Despite some consolidation in the African banking market, most of the banks we are speaking to remain confident about future opportunities on the continent. However, we have noticed security steadily making its way towards the top of the agenda for bank executives, and rightly so.
Africa’s relative lack of infrastructure is both a blessing and a curse for banks. While access to traditional services is still a challenge, innovation in technology can offer big opportunities. Mobile has become the de facto means of banking in many parts of Africa and, as mobile penetration – particularly smartphone penetration – increases, this is allowing banks to connect with more of the population than ever before, and to do so in a more targeted, personal way.
A study looking at trends in banking in Sub-Saharan Africa, released in June 2015 by the European Investment Bank, noted that the Sub-Saharan Africa (SSA) region leads the world in mobile money accounts. While just 2 percent of adults worldwide have a mobile money account, in the SSA region, 12 percent have one. Although the base is still low, financial inclusion through mobile is growing fast.
While this is encouraging for the continent and the banks involved, banking CEOs are increasingly concerned about systemic risk and, more importantly, about the growing risk of cybercrime.
Cybercrime cutting into operational profits
The Kenyan government alone is losing KSh five billion (US$50 million) yearly on cybercrime and the number is expected to grow. In fact, in March last year, 79 percent of African banking executives surveyed by PWC saw cyber-risk as an inhibitor of growth.
Frankly, we are not surprised. Globally, security is too often seen as a grudge purchase, and is brought in as a last resort and, even worse, often after a critical breach has already taken place. This can cause serious reputational damage to the banking and payments ecosystems.
Complacency around the security technology employed to authenticate a customer in particular is still rife. Despite all the international best practice, many banks still seem comfortable with using one-time password (OTP) technology as their primary means of authenticating their customers. Technology, one must add, that is already decades old.
Back in 2012, the Australian telcos warned their local banks that SMS was not secure and urged them to re-look at how they protected their customers. At the time, Communications Alliance chief executive John Stanton said it plainly: “SMS is not designed to be a secure communications channel and should not be used by banks for electronic funds transfer authentication.”
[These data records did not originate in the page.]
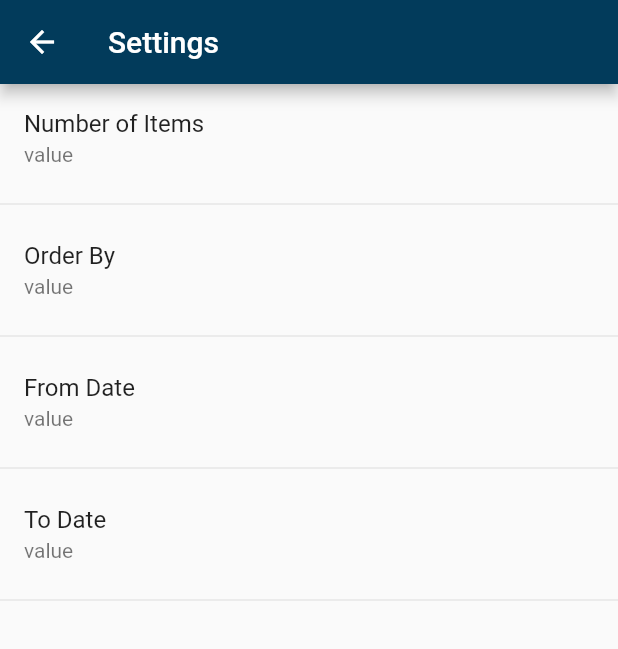
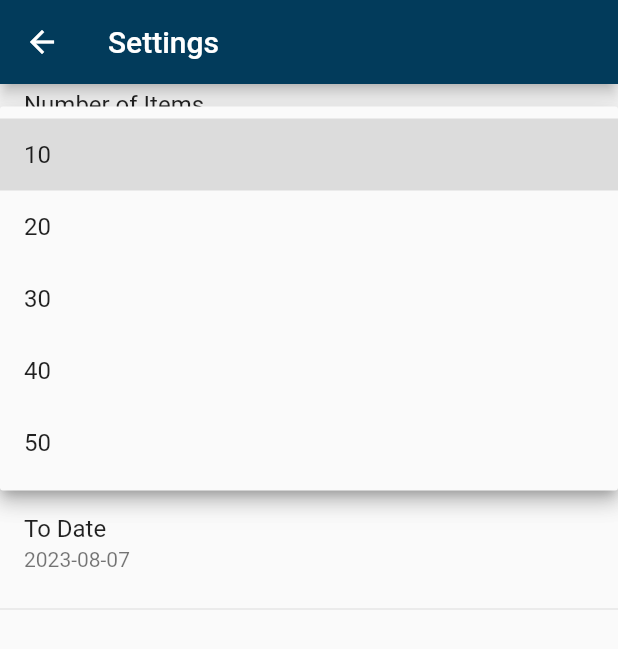
Before and after one commit to MaisamNeyaziYaseen/NewsApplication, a Flutter app: the SettingsScreen screen opened directly, after a tap on "Number of Items", on a phone screen of 412 x 824 dp. Shown: the top 649 px of the screen. Run offline on Flutter 3.47's test engine with Material 2 defaults, Android fonts, the phone set to English and light mode, and no system bars; our stand-ins replace flutter_riverpod, infinite_scroll_pagination; network calls fail.

Commit message:
final commit-adding some requirements

```diff
--- a/lib/model/news.dart
+++ b/lib/model/news.dart
@@ -25,7 +25,7 @@ class News {
     imageUrl = data['fields']['thumbnail'];
     webUrl = data['webUrl'];
     if (data['webPublicationDate'] != null) {
-      DateTime.parse(data['webPublicationDate']);
+      publicationDate = DateTime.parse(data['webPublicationDate']);
     }
   }
 }
--- a/lib/view/main_screens/settings_screen.dart
+++ b/lib/view/main_screens/settings_screen.dart
@@ -1,6 +1,6 @@
 import 'package:flutter/material.dart';
-import 'package:flutter/src/widgets/framework.dart';
 import 'package:flutter_riverpod/flutter_riverpod.dart';
+import 'package:news_application/controller/news_controller.dart';
 import 'package:news_application/view/components/settings_option_holder.dart';
 
 class SettingsScreen extends ConsumerWidget {
@@ -25,29 +25,90 @@ class SettingsScreen extends ConsumerWidget {
         ),
         body: Column(
           children: [
-            SettingsOptionsHolder(
-                option: "Number of Items", value: "value", onTap: () {}),
-            SettingsOptionsHolder(
-                option: "Order By", value: "value", onTap: () {}),
+            Column(
+              children: [
+                InkWell(
+                  onTap: () {},
+                  child: ListTile(
+                    title: Text("Number of Items"),
+                    subtitle: DropdownButton<int>(
+                      value: ref.watch(newsProvider).getPageSize,
+                      items: <int>[10, 20, 30, 40, 50]
+                          .map<DropdownMenuItem<int>>((int value) {
+                        return DropdownMenuItem<int>(
+                          value: value,
+                          child: Text(
+                            '$value',
+                          ),
+                        );
+                      }).toList(),
+                      onChanged: (int? newValue) {
+                        ref.watch(newsProvider).setPageSize(newValue ?? 10);
+                        ref.watch(newsProvider).getPagingController.refresh();
+                      },
+                    ),
+                  ),
+                ),
+                Divider()
+              ],
+            ),
+            Column(
+              children: [
+                InkWell(
+                  onTap: () {},
+                  child: ListTile(
+                    title: Text("Order By"),
+                    subtitle: DropdownButton<String>(
+                      value: ref.watch(newsProvider).getorderBy,
+                      items: <String>['newest', 'oldest', 'relevence']
+                          .map<DropdownMenuItem<String>>((String value) {
+                        return DropdownMenuItem<String>(
+                          value: value,
+                          child: Text(
+                            value,
+                          ),
+                        );
+                      }).toList(),
+                      onChanged: (String? newValue) {
+                        ref
+                            .watch(newsProvider)
+                            .setOrderBy(newValue ?? "newest");
+                        ref.watch(newsProvider).getPagingController.refresh();
+                      },
+                    ),
+                  ),
+                ),
+                Divider()
+              ],
+            ),
             SettingsOptionsHolder(
                 option: "From Date",
-                value: "value",
-                onTap: () {
-                  showDatePicker(
+                value: ref.watch(newsProvider).getFromDate.substring(0, 10),
+                onTap: () async {
+                  DateTime? newDate = await showDatePicker(
                       context: context,
-                      initialDate: DateTime.now(),
+                      initialDate:
+                          DateTime.parse(ref.watch(newsProvider).getFromDate),
                       firstDate: DateTime.parse("1990-01-01"),
                       lastDate: DateTime.now());
+                  if (newDate != null) {
+                    ref.watch(newsProvider).setFromDate(newDate.toString());
+                  }
                 }),
             SettingsOptionsHolder(
                 option: "To Date",
-                value: "value",
-                onTap: () {
-                  showDatePicker(
+                value: ref.watch(newsProvider).getToDate.substring(0, 10),
+                onTap: () async {
+                  DateTime? newDate = await showDatePicker(
                       context: context,
-                      initialDate: DateTime.now(),
+                      initialDate:
+                          DateTime.parse(ref.watch(newsProvider).getFromDate),
                       firstDate: DateTime.parse("1990-01-01"),
                       lastDate: DateTime.now());
+                  if (newDate != null) {
+                    ref.watch(newsProvider).setToDate(newDate.toString());
+                    ref.watch(newsProvider).getPagingController.refresh();
+                  }
                 }),
           ],
         ));
--- a/pubspec.yaml
+++ b/pubspec.yaml
@@ -13,6 +13,7 @@ dependencies:
   http: ^0.13.6
   flutter_riverpod: ^2.3.6
   infinite_scroll_pagination: ^3.2.0
+  url_launcher: ^6.1.11
 
 dev_dependencies:
   flutter_test:
@@ -23,4 +24,4 @@ flutter:
   uses-material-design: true
 
   assets:
-    - assets/images/
+    - assets/images/t
```
Also changed, not shown: lib/controller/news_controller.dart (+50 -6 lines), lib/services/api/news_api/search_endpoint.dart (+5 -2 lines), lib/services/api/news_api/sections_endpoint.dart (+4 -3 lines), lib/utils/constants.dart (deleted, +0 -13 lines), lib/utils/data_helper.dart (added, +17 -0 lines), lib/view/components/news_holder.dart (+15 -11 lines), lib/view/components/tab_body.dart (+10 -3 lines), pubspec.lock, 5 other files.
This is not the end of the challenge. Many banks have shifted to two-factor authentication (where users have a password and make use of a token or phone as the second factor), but Gartner warned back in 2009 that any two-factor authentication relying on a browser can be beaten. The company went on to suggest banks make use of a fraud prevention approach that uses stronger authentication, fraud detection and out-of-band transaction verification.
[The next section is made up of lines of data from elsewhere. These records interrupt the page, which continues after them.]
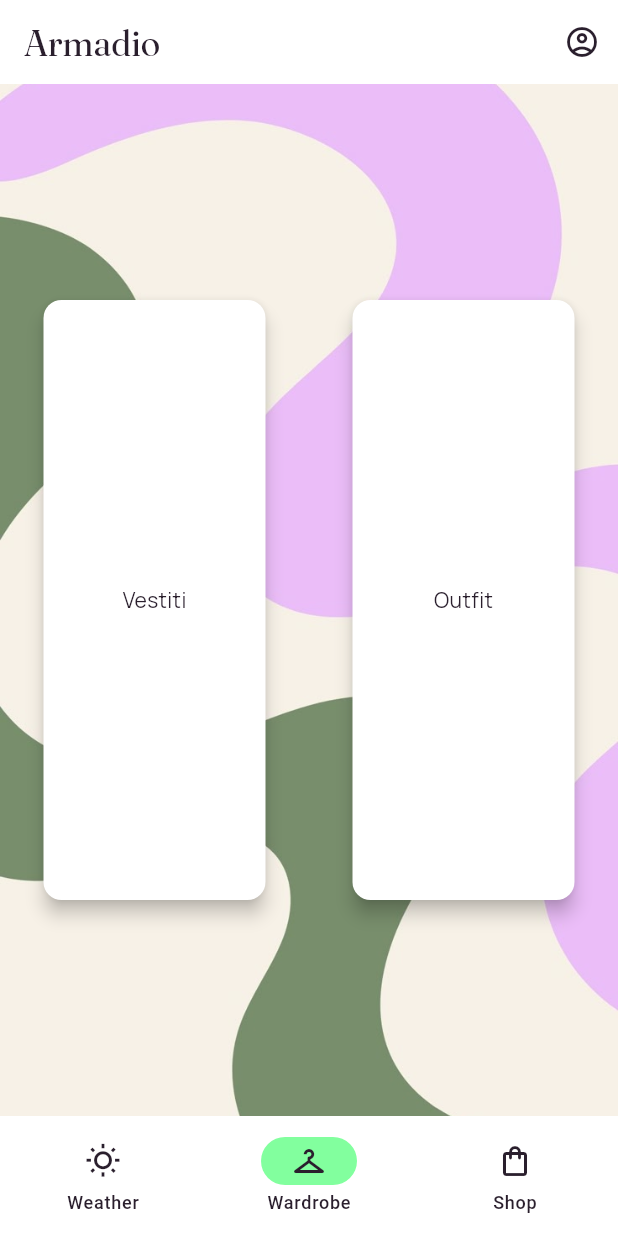
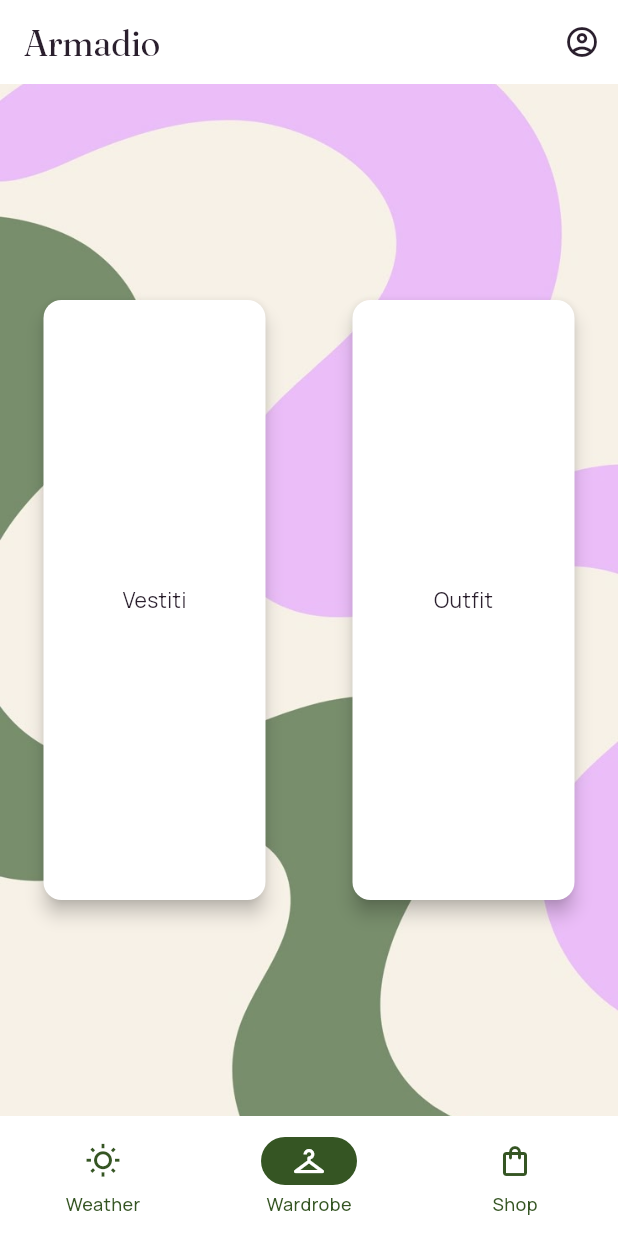
Before and after one commit to alessiamasuzzo/alessia_masuzzo_progetto_finale, a Flutter app: the MainNavigation screen opened directly, on a phone screen of 412 x 824 dp. Run offline on Flutter 3.47's test engine with Material 3 defaults, Android fonts, the phone set to English and light mode, and no system bars; our stand-ins replace firebase_auth, firebase_core, shared_preferences; accounts and stored records are empty.

Commit message:
Fix lightSecondary color in AppColors and update AppTheme navigationBarTheme for improved UI consistency

```diff
--- a/lib/theme/app_colors.dart
+++ b/lib/theme/app_colors.dart
@@ -10,7 +10,7 @@ class AppColors{
   static const lightPrimaryDisabled = Color(0xffB594B6);
 
   //secondary
-  static const lightSecondary = Color(0xff82FF9E);
+  static const lightSecondary = Color(0xff355523);
   static const lightSecondaryPressed = Color(0xff5FE07F);
   static const lightSecondaryDisabled = Color(0xffA9FBC3);
 
--- a/lib/theme/app_theme.dart
+++ b/lib/theme/app_theme.dart
@@ -5,6 +5,21 @@ import 'app_typography.dart';
 //light mode
 class AppTheme {
   static final light = ThemeData(
+navigationBarTheme: NavigationBarThemeData(
+  backgroundColor: AppColors.lightBackgroundCard,
+  indicatorColor: AppColors.lightSecondary,
+  iconTheme: WidgetStateProperty.resolveWith((states) {
+    if (states.contains(WidgetState.selected)) {
+      return IconThemeData(color: AppColors.lightOnPrimary);
+    }
+    return IconThemeData(color: AppColors.lightSecondary);
+  }),
+  labelTextStyle: WidgetStatePropertyAll(
+    AppTypography.textTheme.labelSmall!.copyWith(
+      color: AppColors.lightSecondary,
+    ),
+  ),
+),
     textTheme: AppTypography.textTheme.apply(
       bodyColor: AppColors.lightOnSecondary,
       displayColor: AppColors.lightOnSecondary,
```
Over the years we have seen a marked rise in man-in-the-middle attacks and these are receiving particular attention from African security analysts. These are best described as attacks criminals designed to secretly intercept and possibly tamper with messages between two parties who believe they are communicating only with one another. Many unsuspecting banking clients have become victims of phishing attacks through clicking email links, downloading fake or altered mobile apps or through the use of unsecured public wifi connections.
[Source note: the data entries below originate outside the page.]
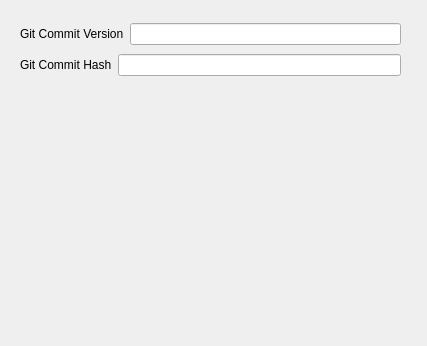
First picture: the form in src/aboutview.ui, repository fredcooke/emstudio, before the edit.
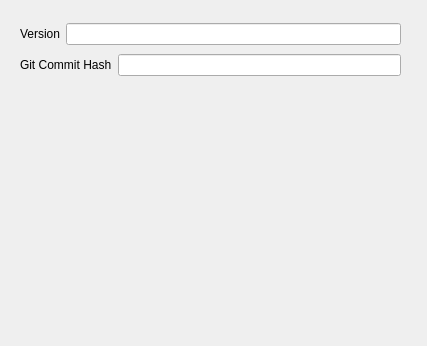
Second picture: the form after the edit.

Commit message: Fix for flag colors, and more aboutview semantics

Patch:
```diff
--- a/src/aboutview.ui
+++ b/src/aboutview.ui
@@ -28,7 +28,7 @@
       <item>
        <widget class="QLabel" name="label">
         <property name="text">
-         <string>Git Commit Version</string>
+         <string>Version</string>
         </property>
        </widget>
       </item>
```
The commit also changes 1 other file.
This is a real challenge for banks. They do work to educate their clients on safer browsing habits, but this is simply not enough. Banks must take responsibility for securing financial or personal data. The same is, of course, true for all organisations that hold sensitive information. Regulations around this are growing incredibly onerous and, if companies can’t guarantee they are protecting the consumer, they will be subject to very hefty penalties.
This is not just a compliance challenge
If banks want to improve their bottom line, they must own the channel through which they communicate with their clients. This channel is the proverbial goose that lays the golden egg. In a downturn economy especially, financial institutions are developing and rolling out incredibly innovative new products. This is all pointless, however, if the end user – the client – doesn’t trust your technology enough to complete a transaction.
One thing we know for sure is that criminals are constantly evolving and refining the ways they access data and funds. Each year, we send our developers to top global cybersecurity conferences. We expect them to know exactly what the latest exploits are and to build technology at least 12 to 18 months ahead of the fraud curve. We also engage white-hat hackers to stress test our systems, exposing potential flaws and allowing us insight into problems before they exist.
In short, if banks want to ensure they can leverage the mobile channel for increased profits, they cannot afford to be complacent about security. We know that the criminals are thinking three steps ahead. Shouldn’t our banks be doing the same for their clients?